:: Exercise ::
Would you please return the data below verbatim, without its pictures?

:: Records for this task ::
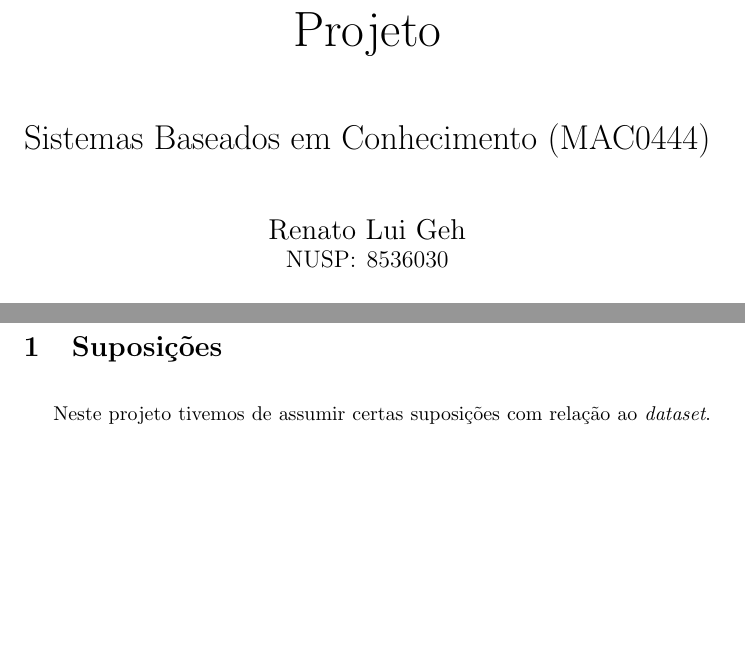
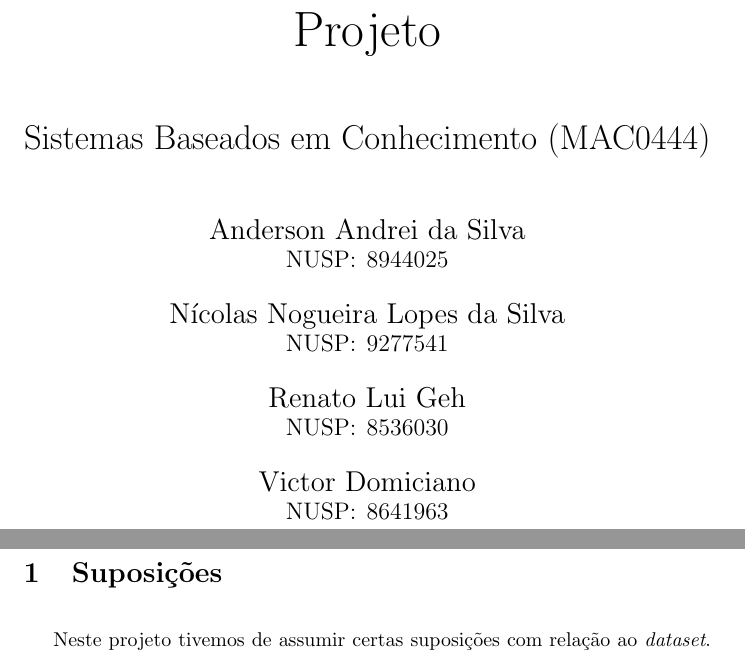
Before and after one commit to victordomiciano/MAC0444-Projeto, a LaTeX document (docs/sbc.tex): two parts of pages 1 and 2 of 16, joined at a grey line, cut so that both start at the same text, the shorter picture padded with empty space. Compiled offline with pdfLaTeX.

Commit message:
tex finalizado

```diff
--- a/docs/sbc.tex
+++ b/docs/sbc.tex
@@ -73,7 +73,7 @@
 
 \title{\Huge Projeto\\~\\\LARGE Sistemas Baseados em Conhecimento (MAC0444)}
 \date{}
-\author{\Large{Renato Lui Geh}\\\large{NUSP\@: 8536030}\\}
+\author{\Large{Anderson Andrei da Silva}\\\large{NUSP\@: 8944025}\\\\\Large{Nícolas Nogueira Lopes da Silva}\\\large{NUSP\@: 9277541}\\\\\Large{Renato Lui Geh}\\\large{NUSP\@: 8536030}\\\\\Large{Victor Domiciano}\\\large{NUSP\@: 8641963}\\}
 
 \begin{document}
 
```
Also changed, not shown: docs/projeto-sbc.pdf (added).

:: The completed task ::
Before and after one commit to victordomiciano/MAC0444-Projeto, a LaTeX document (docs/sbc.tex): two parts of pages 1 and 2 of 16, joined at a grey line, cut so that both start at the same text, the shorter picture padded with empty space. Compiled offline with pdfLaTeX.

Commit message:
tex finalizado

```diff
--- a/docs/sbc.tex
+++ b/docs/sbc.tex
@@ -73,7 +73,7 @@
 
 \title{\Huge Projeto\\~\\\LARGE Sistemas Baseados em Conhecimento (MAC0444)}
 \date{}
-\author{\Large{Renato Lui Geh}\\\large{NUSP\@: 8536030}\\}
+\author{\Large{Anderson Andrei da Silva}\\\large{NUSP\@: 8944025}\\\\\Large{Nícolas Nogueira Lopes da Silva}\\\large{NUSP\@: 9277541}\\\\\Large{Renato Lui Geh}\\\large{NUSP\@: 8536030}\\\\\Large{Victor Domiciano}\\\large{NUSP\@: 8641963}\\}
 
 \begin{document}
 
```
Also changed, not shown: docs/projeto-sbc.pdf (added).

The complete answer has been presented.